What makes the George Jones Museum so entertaining is that you don't need to be a fan of George Jones's music to enjoy it.
George Glenn Jones (1931-2013), nicknamed "Possum" because of his turned-up nose, was a Classic Country superstar who lived the honky tonk life: hardscrabble childhood, prison time, drunken hijinks, multiple marriages (including one to Tammy Wynette), a failed theme park, hit songs about depressing subjects, a near-fatal car crash, and a final conversion to Jesus. He was unburdened by the gravitas of contemporaries such as Johnny Cash, or the social lumber of Willie Nelson or Charlie Daniels. George Jones was free to be paranoid, drunk, and crazy -- and he did it with style.
Toward the end of his life George was honest about his reckless living, and his misadventures are cited in many of the museum's exhibits (In fact, everything mentioned in this field review is mentioned in the museum). One display, for example, notes that George performed sober for the first time in 1984. That was when he was 53 years old.
Quirky exhibits abound. There's a scrawled note from George "heavily under the influence of cocaine" that he left on his windshield when he parked his car on the sidewalk in front of Nashville's airport. George politely asks that the car not be disturbed because he'll be back in a couple of days. "Amazingly," the exhibit concludes, when George returned "the car was where he left it with the engine still running."
Perhaps the most iconic item in the museum is a John Deere riding lawnmower, recalling the time that George's brother-in-law locked George in a room and took away his car keys until he sobered up. Instead, George climbed out a window and rode his lawnmower eight miles to the nearest liquor store (It took him 90 minutes). A framed painting shows a triumphant George slowly motoring back home, with a fifth of Jack Daniels in a paper bag, closely followed by a sheriff's police car.

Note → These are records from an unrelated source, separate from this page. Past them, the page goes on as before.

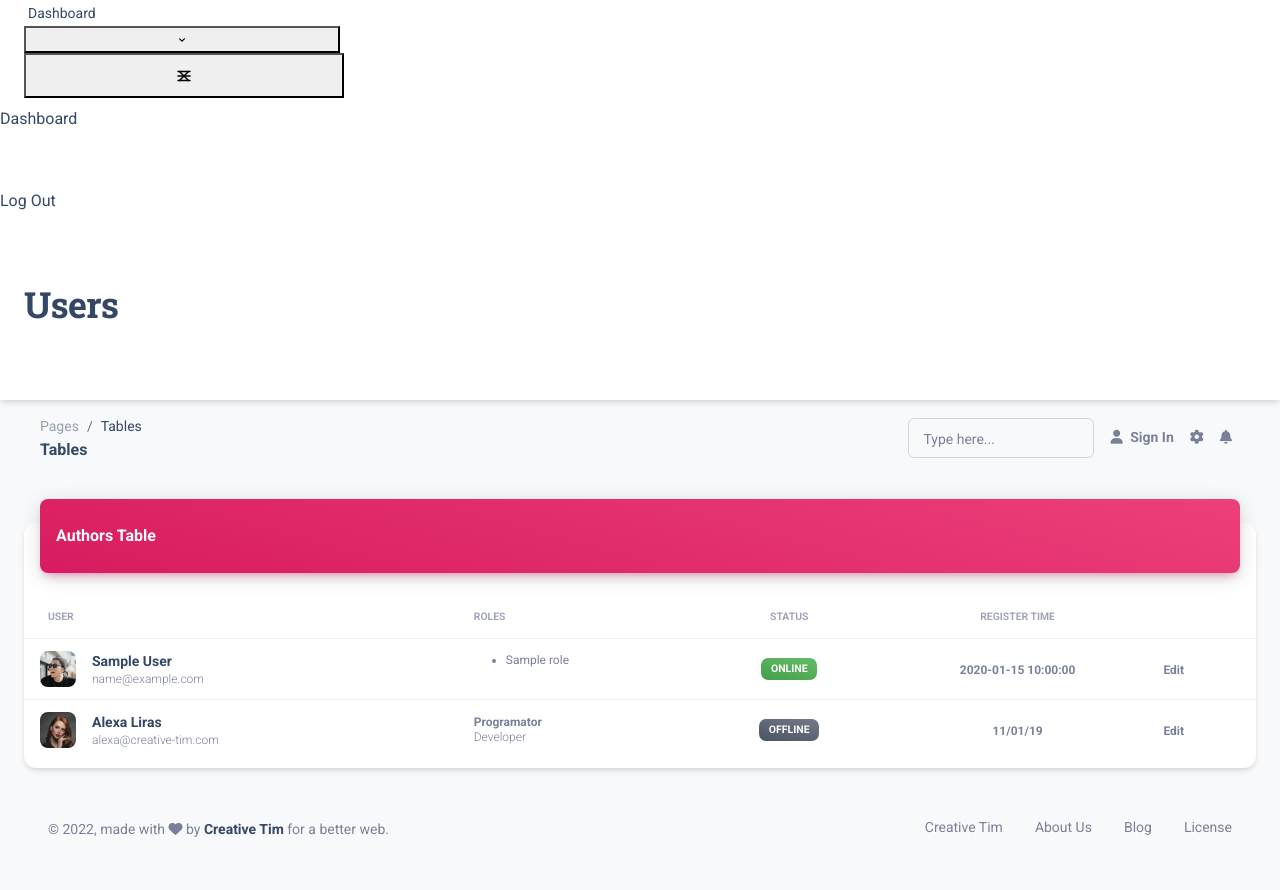
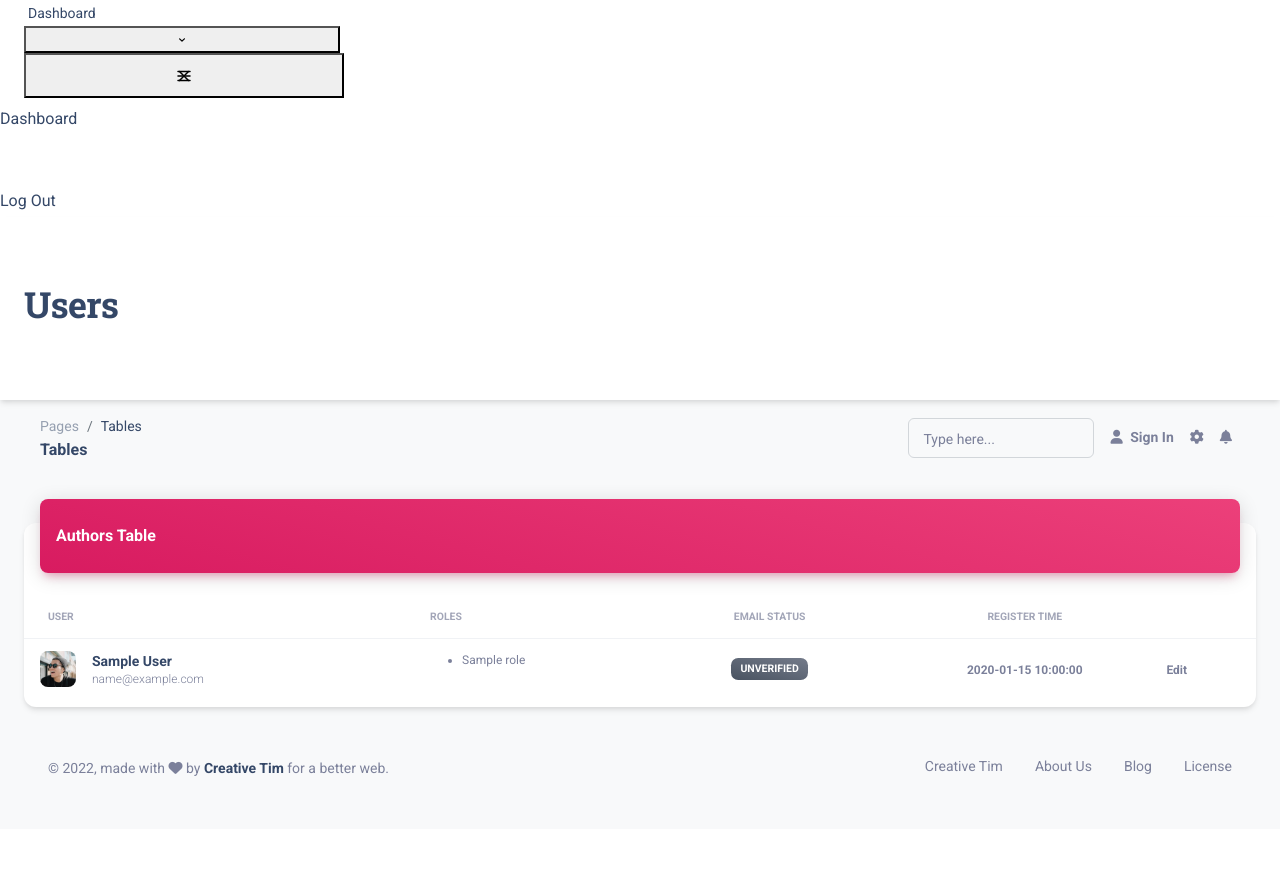
Before and after one commit to SepandJP/laravel-mini-cms, a Laravel app: page /admin/users in a window 1280 px wide. After the commit the page ends 776 px from the top, so only its background shows below. Run offline with Laravel 8, Linux system fonts and the light colour scheme; tables that the repository leaves empty hold one stand-in row (values such as "Sample post"); data that the repository does not hold is empty; some libraries are stand-ins or nearby versions.

Commit message:
Show email status in users list

```diff
--- a/resources/views/admin/users/index.blade.php
+++ b/resources/views/admin/users/index.blade.php
@@ -142,7 +142,7 @@
                             <tr>
                               <th class="text-uppercase text-secondary text-xxs font-weight-bolder opacity-7">User</th>
                               <th class="text-uppercase text-secondary text-xxs font-weight-bolder opacity-7 ps-2">Roles</th>
-                              <th class="text-center text-uppercase text-secondary text-xxs font-weight-bolder opacity-7">Status</th>
+                              <th class="text-center text-uppercase text-secondary text-xxs font-weight-bolder opacity-7">Email Status</th>
                               <th class="text-center text-uppercase text-secondary text-xxs font-weight-bolder opacity-7">Register Time</th>
                               <th class="text-secondary opacity-7"></th>
                             </tr>
@@ -169,9 +169,17 @@
                                   @endforeach
                                 </ul>
                               </td>
-                              <td class="align-middle text-center text-sm">
-                                <span class="badge badge-sm bg-gradient-success">Online</span>
-                              </td>
+
+                              @if ($user->email_verified_at == NULL)
+                                <td class="align-middle text-center text-sm">
+                                  <span class="badge badge-sm bg-gradient-success">Verified</span>
+                                </td>
+                                @else
+                                <td class="align-middle text-center text-sm">
+                                  <span class="badge badge-sm bg-gradient-secondary">Unverified</span>
+                                </td>
+                              @endif
+
                               <td class="align-middle text-center">
                                 <span class="text-secondary text-xs font-weight-bold">{{$user->created_at}}</span>
                               </td>
@@ -182,35 +190,6 @@
                               </td>
                             </tr>
                             @endforeach
-
-                            <tr>
-                              <td>
-                                <div class="d-flex px-2 py-1">
-                                  <div>
-                                    <img src="../assets/img/team-3.jpg" class="avatar avatar-sm me-3 border-radius-lg" alt="user2">
-                                  </div>
-                                  <div class="d-flex flex-column justify-content-center">
-                                    <h6 class="mb-0 text-sm">Alexa Liras</h6>
-                                    <p class="text-xs text-secondary mb-0">alexa@creative-tim.com</p>
-                                  </div>
-                                </div>
-                              </td>
-                              <td>
-                                <p class="text-xs font-weight-bold mb-0">Programator</p>
-                                <p class="text-xs text-secondary mb-0">Developer</p>
-                              </td>
-                              <td class="align-middle text-center text-sm">
-                                <span class="badge badge-sm bg-gradient-secondary">Offline</span>
-                              </td>
-                              <td class="align-middle text-center">
-                                <span class="text-secondary text-xs font-weight-bold">11/01/19</span>
-                              </td>
-                              <td class="align-middle">
-                                <a href="javascript:;" class="text-secondary font-weight-bold text-xs" data-toggle="tooltip" data-original-title="Edit user">
-                                  Edit
-                                </a>
-                              </td>
-                            </tr>
 
                           </tbody>
                         </table>
```
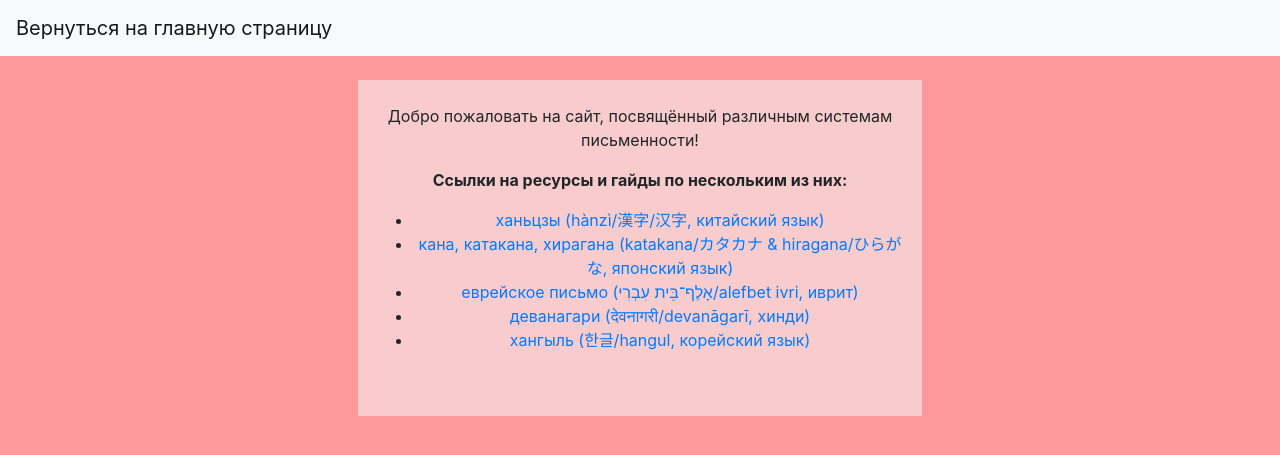
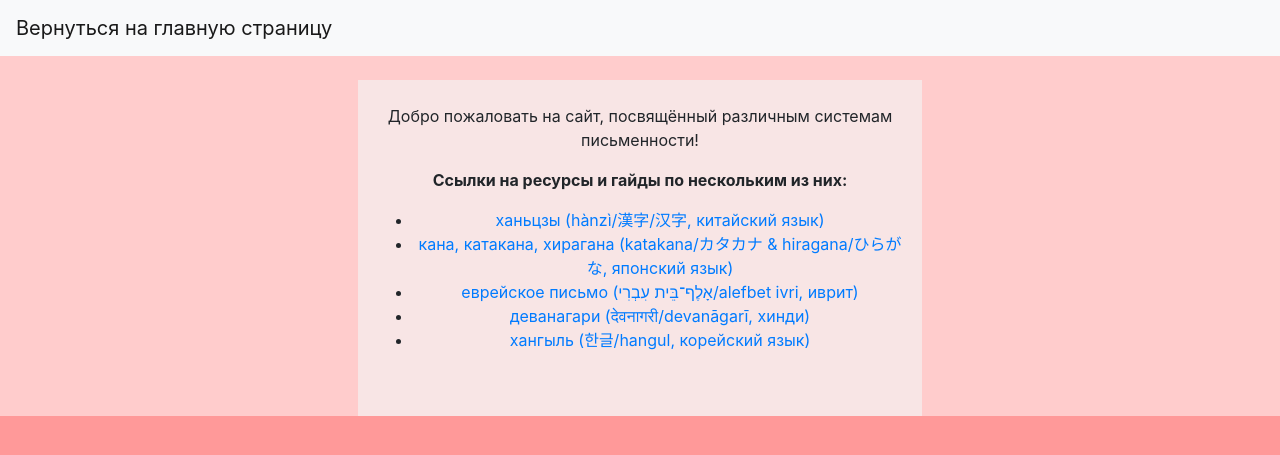
Before and after one commit to shi-anli/write, a Jekyll site: the page built from index.md, in a window 1280 px wide. Shown: the top 455 px of the page. Built offline with Jekyll 4.4.1, drawn with Linux system fonts in a browser that asks for light colours.

Commit message:
Update default.html

```diff
--- a/_layouts/default.html
+++ b/_layouts/default.html
@@ -6,7 +6,7 @@
     <title>{{ page.title }}</title>
   </head>
   {% include navigation.html %}
-  <body style="background: rgb(255, 153, 153)">
+  <body style="background: rgb(255, 204, 204)">
     <center><br>
       <div class="container" style="background: rgba(242, 255, 255, 0.5); width: 44%">
         <br>
```
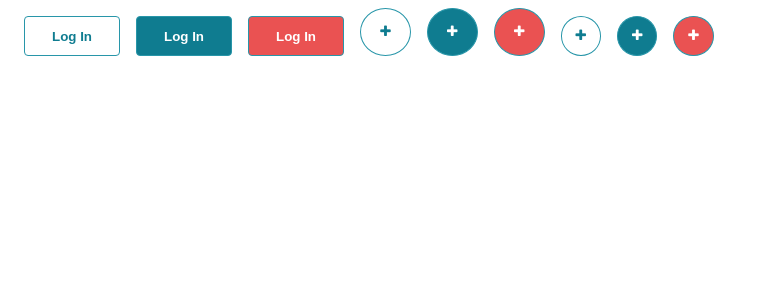
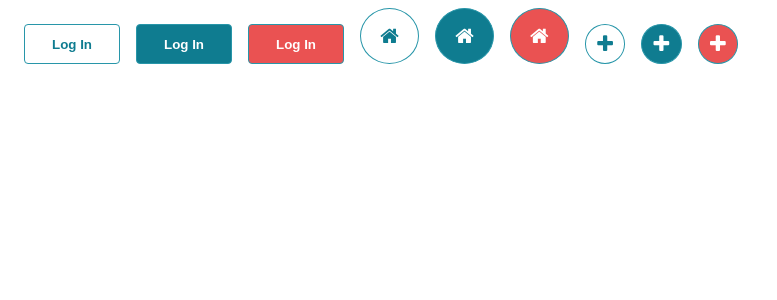
Before and after one commit to shiva-gupta/shoppy, an Angular app: page / in a window 1280 px wide. Shown: the top 300 px of the page, without its empty margins (0-777 px from the left). Built offline with nearby package versions, Linux system fonts and the light colour scheme.

Commit message:
modified button

```diff
--- a/src/app/app.component.html
+++ b/src/app/app.component.html
@@ -3,9 +3,9 @@
   <button class="btn-accent ml-1">Log In</button>
   <button class="btn-warn ml-1">Log In</button>
 
-  <button class="btn-fab ml-1"><i class="fa fa-plus"></i></button>
-  <button class="btn-fab-accent ml-1"><i class="fa fa-plus"></i></button>
-  <button class="btn-fab-warn ml-1"><i class="fa fa-plus"></i></button>
+  <button class="btn-fab ml-1"><i class="fa fa-home"></i></button>
+  <button class="btn-fab-accent ml-1"><i class="fa fa-home"></i></button>
+  <button class="btn-fab-warn ml-1"><i class="fa fa-home"></i></button>
 
   <button class="btn-min-fab ml-1"><i class="fa fa-plus"></i></button>
   <button class="btn-min-fab-accent ml-1"><i class="fa fa-plus"></i></button>
--- a/src/assets/scss/_buttons.scss
+++ b/src/assets/scss/_buttons.scss
@@ -42,8 +42,9 @@
 .btn-fab {
   @extend .btn;
   min-width: 0;
-  height: 3rem;
+  height: 3.5rem;
   border-radius: 50%;
+  font-size: 20px;
 }
 .btn-fab-accent {
   @extend .btn-fab;
```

Then there's the "Did you know?" showcase. "George kept movie reels in the trunk of his car and no one knows why," is one exhibit. Another states, "In the 1970s George had several close calls with the Mafia and he was afraid they were plotting to kill him." This is displayed with a newspaper from the day Lee Harvey Oswald was shot.
Woven through all of this is George's music, and even if you're unfamiliar with George Jones hits, you'll know them by the time you leave the museum, which plays them continuously. His first #1, "White Lightning," took 83 attempts to record "because George was intoxicated." His signature song, "He Stopped Loving Her Today," which the museum presents as the "Greatest Country Record of All Time," was honored with multiple awards that George later sold at a garage sale "during one of [his] drug-induced hazes." According to the song's exhibit, George never wanted to record it because he thought the song was "too depressing" and "morbid." At the time he had just been released from a psycho ward.
If the purpose of a museum is to stimulate a thirst for knowledge, then the George Jones Museum is a rousing success. Who wouldn't want to learn more about a guy who once got so drunk that he flushed $1,200 down a toilet? Or who was so strung-out on drugs that he developed an alter-ego named "Deedoodle the Duck"?
Despite repeated pledges of reform and sobriety, George didn't stop drinking until he was nearly 70 years old, after he'd smashed his car into a bridge while drunk. It put him in a coma for a week. The museum obligingly displays a battered chunk of the bridge, and the tattered leather jacket that George had to be cut out of by paramedics (he wasn't wearing his seat belt), and a "get well" fax sent to him by Keith Richards.
After that, George Jones finally settled down, preferring to be the first act at concerts so that he could leave early and go back to his hotel and watch TV (He loved old episodes of Bonanza). He was given a medal by George W. Bush at the White House, and received a fan letter from Supreme Court Justice Clarence Thomas. His last song, unfinished when he died, was titled "Thank God for Jesus." The museum displays its hand-written lyrics, with its ominous references to natural disasters and Judgment Day.
The George Jones Museum opened in 2015, on the second anniversary of his death. Although George was nearly killed by booze, the museum sells 100-proof George Jones-brand "White Lighting" moonshine, and boasts of having Nashville's longest bar on its rooftop (This was positioned in news reports as George "owning" liquor rather than liquor owning him). The museum is overseen by his widow (his fourth and final wife), who, in another Classic Country touch, often stops by for friendly visits with fans.